As he closed his eyes he saw what it was to have been: a wild, shouting throng; college songs, college yells, bands, waving banners. “Go, Midway! Go!” Two squads battling for victory. Wild scrambles. Futile dashes. And, with good fortune, a mad dash of fifty yards to triumphal victory.

“Life,” he whispered, “is strange.”

The boat bumped. A narrow landing lay beside him.

“We get off here.” There was something impersonal in the tone of this strange pilot of the night. “This’ll be home for you, son, for quite some considerable time.”

“I hope you’re wrong,” Red thought.

[18]

The room he entered a moment later was small and very narrow. In one corner was a cot, in another a table and chair. Across from the table was a curious affair of sheet iron that, he guessed, might be a stove. The place was agreeably warm. There must be a small fire. On the table a candle burned.

Turning about to seek for an explanation of all that had been happening and of his strange surroundings, he was not a little startled to find himself alone. The door had been silently closed behind him. And locked? Well, perhaps. What could it matter? He was, beyond doubt, surrounded by water, the merciless water of the north country—some north country in November; surrounded, too, by determined men, hostile men, perhaps, who had apparently ordained that his stay in the cabin should be a long one. Once again, as he dropped into the chair, there came to his mind that forceful interrogation:

“Why?”

As before, he could form no adequate answer.

[19]

His mind was busy with this problem when, with startling suddenness, his attention was caught and held by the low sound of voices.

“Have you signed?” It was a man who spoke. The voice was not gruff; a low, smooth, persuasive voice, too smooth, too persuasive.

Quite in contrast was the answer. Unmistakably feminine, it came sharp and crisp as the crash of icicles fallen from the eaves. “I will never sign.”

“But consider.” The man’s voice was not raised, still smooth, persuasive. “You are on an island.”

“An island. I thought so,” Red whispered to himself. “But who can this girl be?” That the one beyond the partition was a girl he did not doubt.

“I will never sign!” the girl broke in upon the other’s oily speech. “My father owes you nothing.”

[20]

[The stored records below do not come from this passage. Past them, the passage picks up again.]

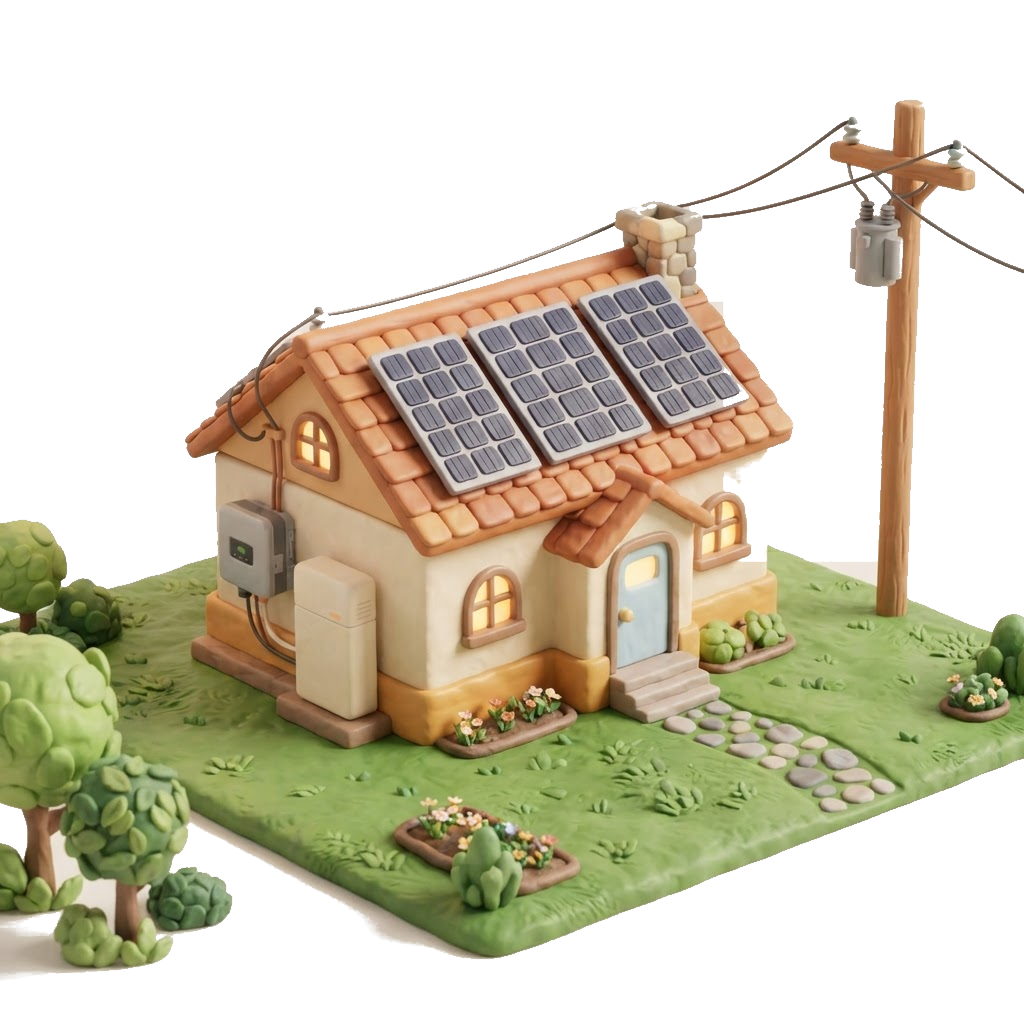
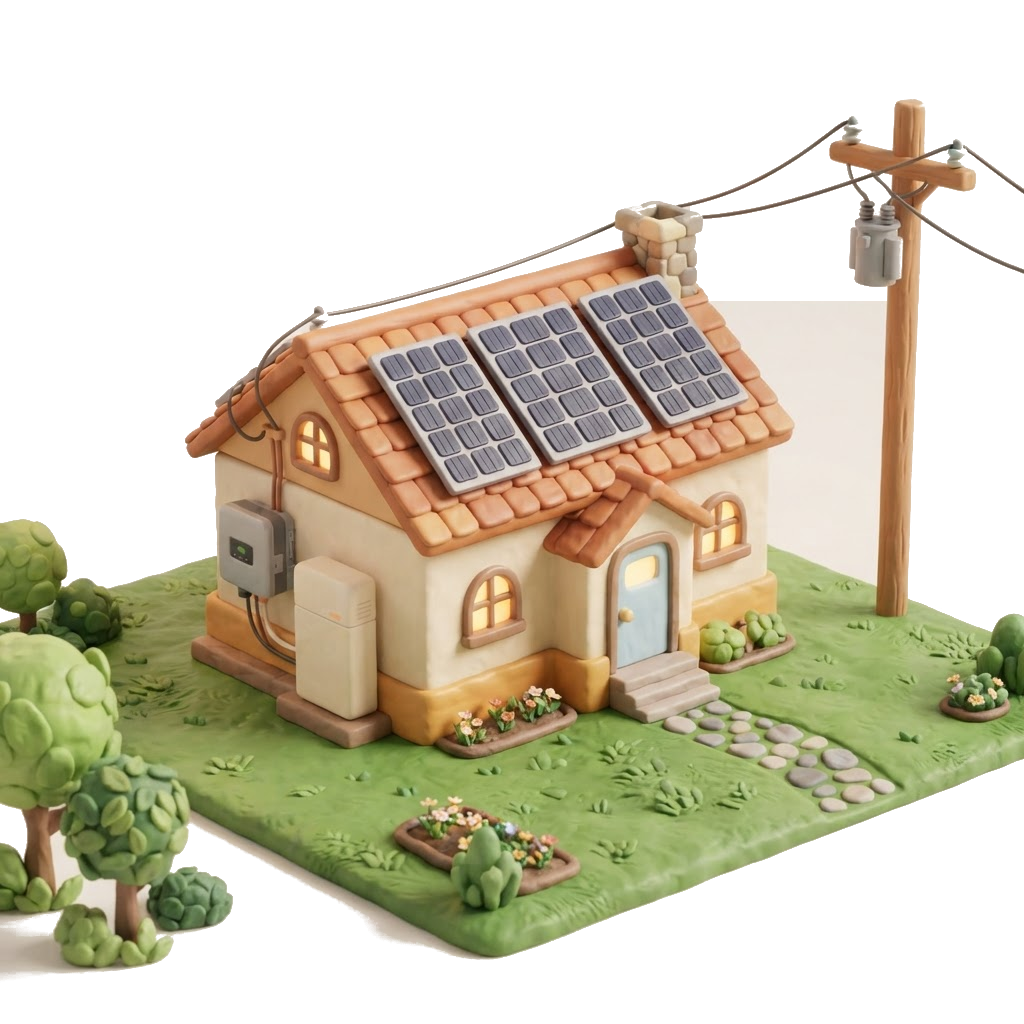
feat: refine celestial body positioning and visual effects in SolarExplorer

Changed region(s): [[0.6875, 0.2812, 0.875, 0.5625]]

diff --git a/components/solar/solar-explorer.tsx b/components/solar/solar-explorer.tsx
@@ -156,16 +156,9 @@ function skyForHour(hour: number) {
     : // Night window wraps 20 -> 24 -> 6
       (((h - 20 + 24) % 24) / 10)
   const bodyX = lerp(8, 92, p)
-  // Parabolic height: highest at midday / midnight (p=0.5). The arc ends dip
-  // well past the horizon so the body rises out of, and sets behind, the grass.
+  // Parabolic height: highest at midday / midnight (p=0.5).
   const arc = 1 - Math.pow((p - 0.5) * 2, 2) // 0 at ends, 1 at middle
-  const bodyY = lerp(94, 12, arc)
-
-  // Horizon line (percent of the stage) roughly where the grass begins. Below
-  // this the body is behind the grass; we fade it out over a short band so the
-  // sun/moon truly disappears when it dips beneath the ground.
-  const HORIZON = 66
-  const bodyOpacity = Math.max(0, Math.min(1, (HORIZON + 16 - bodyY) / 16))
+  const bodyY = lerp(78, 14, arc)
 
   const sunUp = h > 6.5 && h < 19.5
   const goldenLow = (h >= 6.5 && h < 8.5) || (h > 16.5 && h < 19.5)
@@ -195,7 +188,6 @@ function skyForHour(hour: number) {
     starOpacity,
     bodyX,
     bodyY,
-    bodyOpacity,
     bodyColor,
     bodyGlow,
     dioramaFilter,
@@ -367,16 +359,14 @@ export function SolarExplorer() {
           ))}
         </div>
 
-        {/* Celestial body — sun by day, moon by night — arcs across the sky and
-            fades out as it dips beneath the horizon (behind the grass). */}
+        {/* Celestial body — sun by day, moon by night — arcs across the sky */}
         <div
-          className="absolute transition-[top,left,opacity] duration-700"
+          className="absolute transition-colors duration-700"
           style={{
             left: `${sky.bodyX}%`,
             top: `${sky.bodyY}%`,
             width: "18%",
             height: "18%",
-            opacity: sky.bodyOpacity,
             transform: "translate(-50%, -50%)",
           }}
           aria-hidden="true"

“Consider,” the other persisted. “You are on a narrow island within a bay. The water of the bay is icy cold. You might swim it in safety, though I doubt it. Should you succeed, it would be but to find yourself upon a much larger island. That island is fifteen miles from the nearest mainland, a hundred from the farthest. Can you swim that, or row it even if you should find a boat? Ah, no. The waters of this great lake are terrible in their fury. And Superior never gives up her dead.”

There was something so sepulchral about these last words that the listening boy shuddered in spite of himself.

“On such an island there are people.” The girl’s tone was stubborn, defiant.

“There is no one.” The tone of the speaker carried conviction. “In summer, yes. In winter, no. We are here alone.”

“Then,” said the girl, “I shall stay here until summer comes. Winter will soon be here. And ‘if winter comes,’” she quoted, “‘can spring be far behind?’”

“Very far.”

There was a quiet cadence in the speaker’s tone that sent chills coursing up Red Rodger’s spine. At the same time he hardly suppressed a desire to shout: “Bravo!” to the girl.

[21]

The closing of a door some seconds later told him that this was a cabin of at least two rooms and, strangely enough, between these rooms was no connecting door.

[22]